As I read This is My Body I realized how well it would fit with the training I would be doing. So, I spent the next two weeks reading and preparing for the leadership-training seminar that my team and I were to conduct.

When I arrived in Ghana I was a little perplexed to hear that our seminar had been reduced from two days to one. But, being the rainy season here it would be difficult for many leaders to travel two days.

For the first session I used the first section of the book to establish the meaning of the Temple and the Old Testament Jewish system. It then became very easy to make the leap to the reality that these were shadows of what was to come. After looking at various passages in the Bible I divided them into groups to discuss the implications that this had for the church in Ghana. We also spent some time talking about the Priesthood of all Believers. It led to a lively debate about the need or lack of need for a church building. Since almost every village here has a mosque and almost every believer a former Muslim, the goal to have a building is the norm, much like in America.

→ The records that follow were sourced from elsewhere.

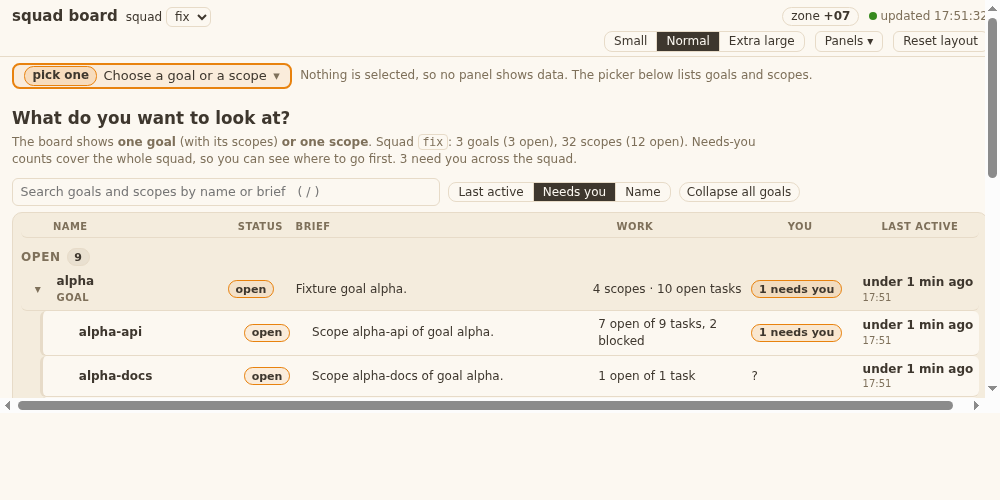
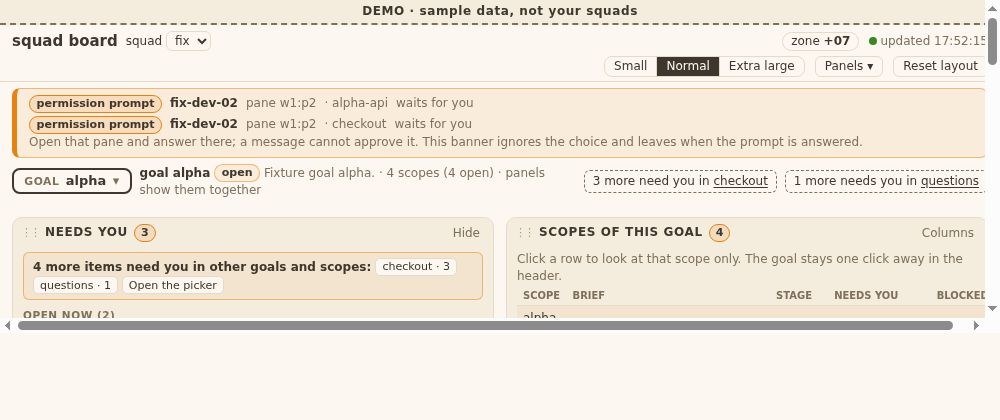
37b: evidence rows T37.TA4, AC6, AC12 with shots

Changed region(s): [[0.0, 0.0, 1.0, 0.4643], [0.0, 0.4952, 1.0, 0.8357], [0.465, 0.5262, 0.496, 0.5571]]

diff --git a/.scratch/dashboard/issues/37-demo-board/evidence.md b/.scratch/dashboard/issues/37-demo-board/evidence.md
@@ -1,4 +1,4 @@
-# Evidence 37: squad-board --demo (wrapper, without the label step)
+# Evidence 37: squad-board --demo (wrapper and label step 37b)
 
 ## Behaviour
 `bin/squad-board --demo [--port N] [--no-open]` copies the fixture to `/tmp/squad-board-demo-*` (times = now), extends the copy
@@ -8,8 +8,14 @@ on goal `alpha`. The copy is removed in `finally` (Ctrl-C and SIGTERM). The fixt
 A click in the demo opens a copy file, deleted at exit (the click route is ticket 34; see the open gap).
 Run by hand on port 8791-8793: goal `alpha` and scope `checkout` answer every panel route with rows, `unknown == []`.
 
+## Label (37b)
+`squadboard.main(..., demo=True)` (the only flag, passed by `squadboard_demo.run`) sets `server.demo`; the `/api/squads` picker route
+(`bin/squadboard_list.py:picker`) then adds `"demo": true`; a normal run has no key. `templates/board/board.js` shows one `role=note` line
+`DEMO · sample data, not your squads` (textContent, no control) as the first element of `#app`, and `paintTitle` prefixes `[demo] `.
+`board.css` `.demo`: light strip (`--panel`, `--ink`, bold, `.05em`, `2px dashed var(--muted)`), sticky, in flow, so banner, picker and top bar are not pushed over.
+Shots of the running demo (with the permission banner): ![strip at 1000 px](img/demo-label-1000.png) ![strip at 1440 px](img/demo-label-1440.png)
+
 ## Open gaps (HANDIN)
-- T37.AC6, AC12 (label, page checks) and T37.TA4: wait for the label step (37b, after 34 and 36). Not built.
 - T37.TA5 click line: "a click in the demo opens a copy file deleted at exit" is stated, not run until 34 is merged.
 - SIGKILL leaves the copy in the temp dir (out of scope).
 - `test_squadboard_list::test_T04_AC1_rows_order_and_done_list` fails on the clean base too (last_active 09:30:49 vs 09:30:00); not caused by 37.
@@ -22,18 +28,18 @@ Run by hand on port 8791-8793: goal `alpha` and scope `checkout` answer every pa
 | T37.AC2, AC3 | test_squadboard_demo.py::RunningDemo::test_T37_TA2_AC2_AC5_every_panel_has_content (goal and scope views). Empty-board texts: panel API rows > 0 |
 | T37.AC4 | same test, nine stages in `checkout` |
 | T37.AC5 | same test: question + blocked agent, working/idle/blocked, 11 h gap, DST |
-| T37.AC6 | OPEN (label step) |
+| T37.AC6 | bin/squadboard.py:main(demo), templates/board/board.js (strip, paintTitle), board.css `.demo`; Label::test_T37_TA4_AC6_flag_only_in_demo_and_strip_is_light_and_stays; shots above |
 | T37.AC7 | ::test_T37_TA1_AC7_AC8_nothing_real (REALSQUAD name in no API answer) |
 | T37.AC8 | ::test_T37_TA6_AC8_AC10_read_only_and_cleaned |
 | T37.AC9 | bin/squadboard_demo.py:build (new copy per start); test_T37_TA1_copy_removed_when_main_raises |
 | T37.AC10 | Flags::test_T37_TA5_AC10_sigterm_removes_copy |
 | T37.AC11 | ::test_T37_TA3_AC11_ages_are_recent ("40 min") |
-| T37.AC12 | OPEN (QA blackbox against the running demo; needs 35/36) |
+| T37.AC12 | the two shots in ## Label (1000 and 1440 px); the same test at 1000 and 1440 px (strip first, sticky, top bar starts under it) |
 | T37.TA1 | ::test_T37_TA1_AC7_AC8_nothing_real, Flags::test_T37_TA1_copy_removed_when_main_raises |
 | T37.TA2 | ::test_T37_TA2_AC2_AC5_every_panel_has_content (routes read from templates/board/*.js by pattern, fails if < 6) |
 | T37.TA3 | ::test_T37_TA3_AC11_ages_are_recent |
-| T37.TA4 | OPEN until 37b |
+| T37.TA4 | tests/test_squadboard_demo.py::RunningDemo::test_T37_TA4_AC6_demo_flag_is_true_in_the_demo, ::Label::test_T37_TA4_AC6_flag_only_in_demo_and_strip_is_light_and_stays (no key in a normal run; text; stays after a poll and Reset layout; computed bg/color/border/letter-spacing equal board.css tokens; title prefix) |
 | T37.TA5 | Flags::test_T37_TA5_AC1_exit_codes, ::test_T37_TA5_AC10_sigterm_removes_copy, ::test_T37_TA5_help_documents_demo |
 | T37.TA6 | ::test_T37_TA6_AC8_AC10_read_only_and_cleaned: one PUT /api/ui, `board-ui.json` exists in the copy, then git status, fixture hash, HOME hash equal |
 | T37.TA7 | grep run: test_board_fixtures, test_squadboard_{active,agents,files,inbox,list,server,tasks}, test_squad_{respawn,start}, test_squadruntime, test_squadboard_page (82 tests with panels), test_squadboard_panels (only known red: Panels12 `1 d ago`, fails on main); test_windows_safe, test_no_bare_bash, test_old_language_inventory pass |
-| T37.TAx | Each technical AC above is covered by the test named in its row (a completed action, window and fixture asserted, no always-true assert). TA4: no test until 37b. TA5 click line: no test until 34 is merged |
+| T37.TAx | Each technical AC above is covered by the test named in its row (a completed action, window and fixture asserted, no always-true assert). TA4: tests named in its row. TA5 click line: no test until 34 is merged |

For the second session I used the New Testament Leadership section of This is My Body. I started the session by asking how many leaders we had in the room. Every hand went up. Then I asked how many followers were present. There were a few hands raised and some embarrassing giggling that followed.

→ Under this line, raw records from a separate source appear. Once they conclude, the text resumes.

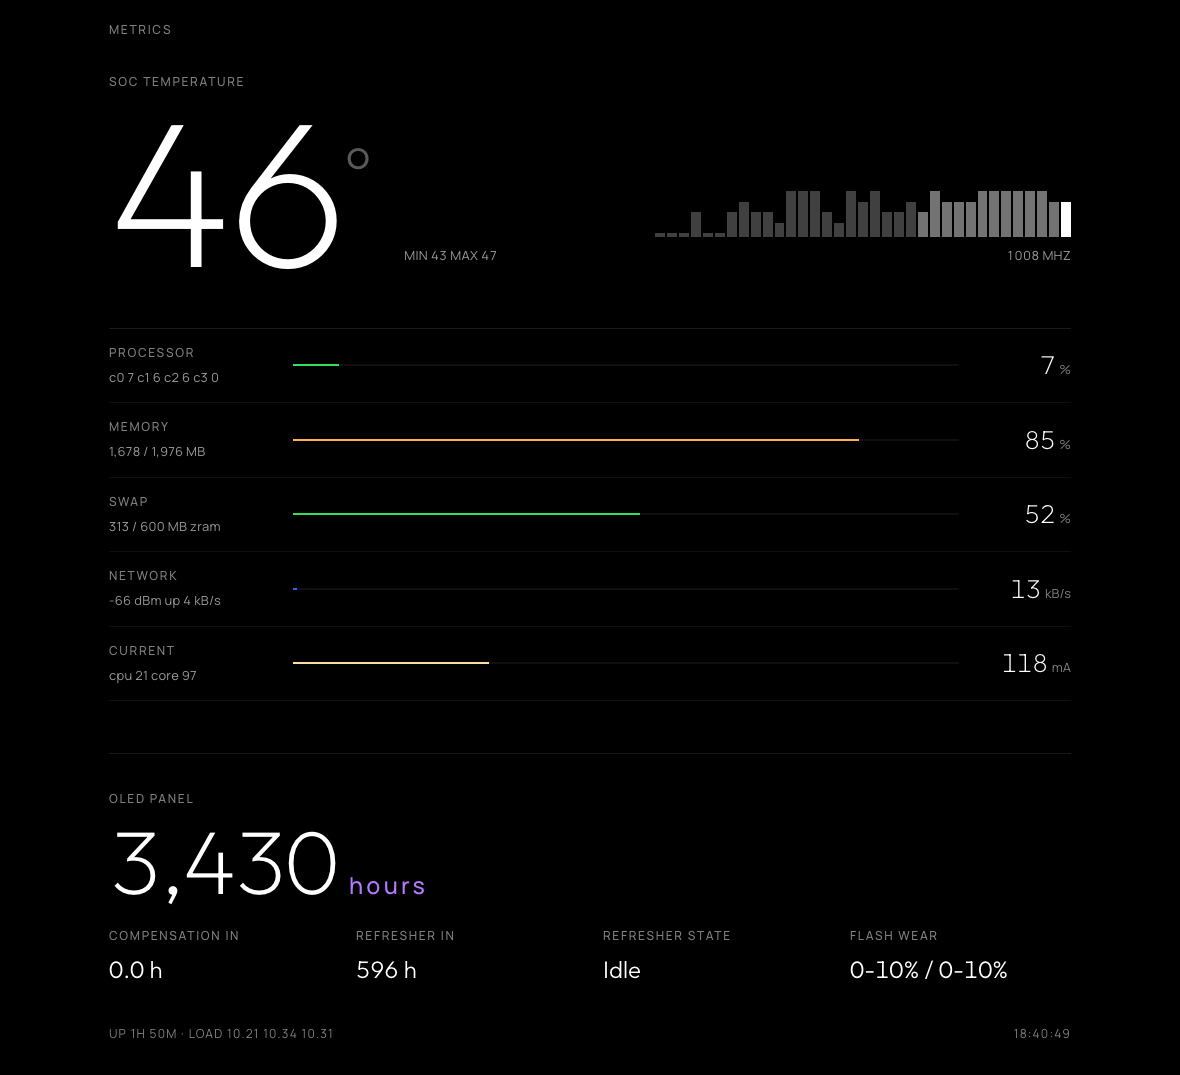
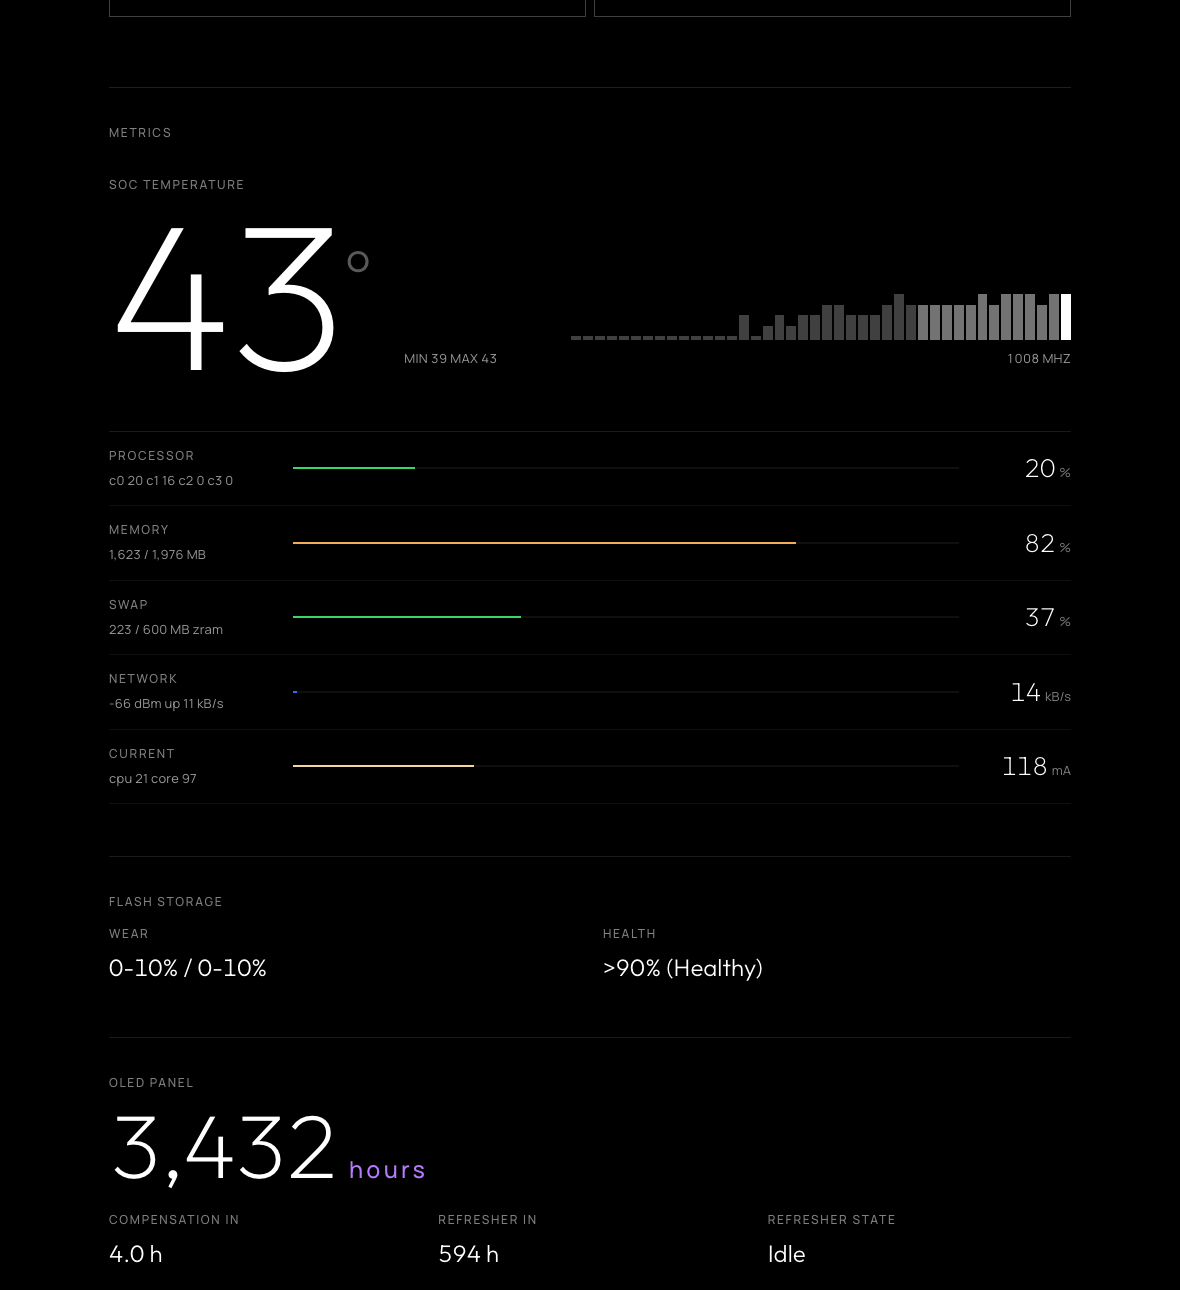
Fix hidden being ignored; move flash storage out of the OLED block
Two bugs, reported from the dashboard.

The `hidden` attribute was doing nothing on any element carrying an
author display rule. .cols and .r are grids, and an author declaration
beats the UA stylesheet's display:none, so hiding silently failed. The
standalone flash row rendered on an OLED set - blank, because it is only
populated when the panel is not OLED - and the network and current rows
would not have hidden on a wired set either. Restated as
[hidden]{display:none !important}.

Flash storage was also filed under "OLED panel", which it has nothing to
do with: eMMC wear is storage health and applies to every set. It now
has its own block showing wear and health, rendered unconditionally, and
the duplicate inside the panel block is gone. The OLED section is left
with the three figures that actually concern the panel.

Verified on the TV and against a simulated LCD payload: flash always
shows, the OLED block and the network and current rows hide correctly,
and `hidden` now works on a .cols element.

diff --git a/server/assets/ui.html b/server/assets/ui.html
@@ -62,6 +62,9 @@ body{
 
 .lbl{font-weight:500;font-size:12px;letter-spacing:.14em;text-transform:uppercase;color:var(--w50)}
 .rule{height:1px;background:var(--w10);border:0}
+/* `hidden` loses to any author display rule - .cols and .r are grids - so
+   restate it with priority. Without this, hiding those blocks silently fails. */
+[hidden]{display:none !important}
 
 /* ---- masthead ---- */
 header{display:flex;justify-content:space-between;align-items:baseline;gap:24px;flex-wrap:wrap}
@@ -249,9 +252,12 @@ footer{margin-top:38px;font-size:12px;letter-spacing:.10em;text-transform:upperc
 
 <section class="readouts" id="readouts"></section>
 
-<div class="cols" id="flashrow" hidden style="margin-top:clamp(30px,5vw,52px)">
-    <div><div class="lbl">Flash wear</div><div class="v num" id="flashval">&mdash;</div></div>
-    <div><div class="lbl">Flash health</div><div class="v" id="flasheol">&mdash;</div></div>
+<div class="panel" id="flashblock">
+    <div class="lbl">Flash storage</div>
+    <div class="cols" style="margin-top:14px">
+      <div><div class="lbl">Wear</div><div class="v num" id="flashval">&mdash;</div></div>
+      <div><div class="lbl">Health</div><div class="v" id="flasheol">&mdash;</div></div>
+    </div>
   </div>
 
   <section class="panel" id="panelblock" hidden>
@@ -261,7 +267,6 @@ footer{margin-top:38px;font-size:12px;letter-spacing:.10em;text-transform:upperc
     <div><div class="lbl">Compensation in</div><div class="v num" id="comp">&mdash;</div></div>
     <div><div class="lbl">Refresher in</div><div class="v num" id="refr">&mdash;</div></div>
     <div><div class="lbl">Refresher state</div><div class="v" id="rstate">&mdash;</div></div>
-    <div><div class="lbl">Flash wear</div><div class="v num" id="wear">&mdash;</div></div>
   </div>
 </section>
 </section>
@@ -414,13 +419,9 @@ async function tick() {
     q('comp').textContent = hrs(o.hours_until_comp) + ' h';
     q('refr').textContent = hrs(o.hours_until_refresher) + ' h';
     q('rstate').textContent = o.refresher_status || '—';
-    q('wear').textContent = (d.emmc && d.emmc.wear) || '—';
-    if (!hasOled && d.emmc && d.emmc.wear) {
-      // Flash health is not OLED-specific - keep it visible as its own row.
-      q('flashrow').hidden = false;
-      q('flashval').textContent = d.emmc.wear;
-      q('flasheol').textContent = d.emmc.eol || '';
-    }
+    // Flash storage is independent of panel type, so it always renders.
+    q('flashval').textContent = (d.emmc && d.emmc.wear) || '—';
+    q('flasheol').textContent = (d.emmc && d.emmc.health) || (d.emmc && d.emmc.eol) || '—';
 
     muted = !!d.muted;
     q('vol').textContent = muted ? 'MUTED' : d.volume;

The concept of a hierarchical leadership system is very powerful in Ghana. Every village has a chief and we have learned that the first thing we do when arriving is to visit the chief and ask for his permission to be there. Pastors are well respect in Ghana and are used to being at the top of the pyramid. Some of them did not accept the fact that they were not the head of the church even after establishing that Jesus is the head.

At one point as we discussed leadership submission I brought a pastor up in front of the room to stand next to me. Then I asked the group, since we are both pastors, should I submit to him or the other way around? I then told them that if he came to me for help or advice then I would be honored to ascend to the highest point in the room. I then knelt down at his feet and looked up at him. I told him that it would be my honor to help him do whatever Jesus was asking him to do. This was a very difficult thing for most of them to grasp. One man even stood up and said that it would be good if we both knelt, but not one to another. I have to give credit to my friend Thomas Wynn for this illustration that I have seen him use before.

In the end I believe that this teaching is what God wanted to bring to these leaders in Ghana. There were a couple of times when there were so many hands up in the room and people speaking over each other that it got pretty chaotic. But it was a lively conversation and incredibly fun to lead.

I highly recommend reading This is My Body. Since I was dissecting it to find the parts to emphasis for my presentation I had the opportunity of reading most of it several times. I contacted Keith before leaving for Africa to ask permission to share the material and add my own examples and illustrations. I believe that this book has the potential to be used to train church planters all over the world in the world.

Ken Eastburn is the founder and lead servant at The Well, a house church network throughout Orange County, California and at various other places across the USA. Find out more at THE WELL GLOBAL


Tuesday, August 2, 2011

Reader Review: Brent Kollmansberger

Hey Keith,

I took your book with me on vacation and really enjoyed it. The Lord definitely guided you on the tone, which enabled you to present challenging and provocative concepts without your tone being challenging or provocative. I think it will help someone who is being guided by the Holy Spirit to explore this paradigm shift without becoming overly defensive.

As for me, it helped clarify in my mind what the priesthood of the believer is all about. Not just that all believers are part of the Body and have a real role to play, but that we are the priest, the temple and the living sacrifice.



Brent Kollmansberger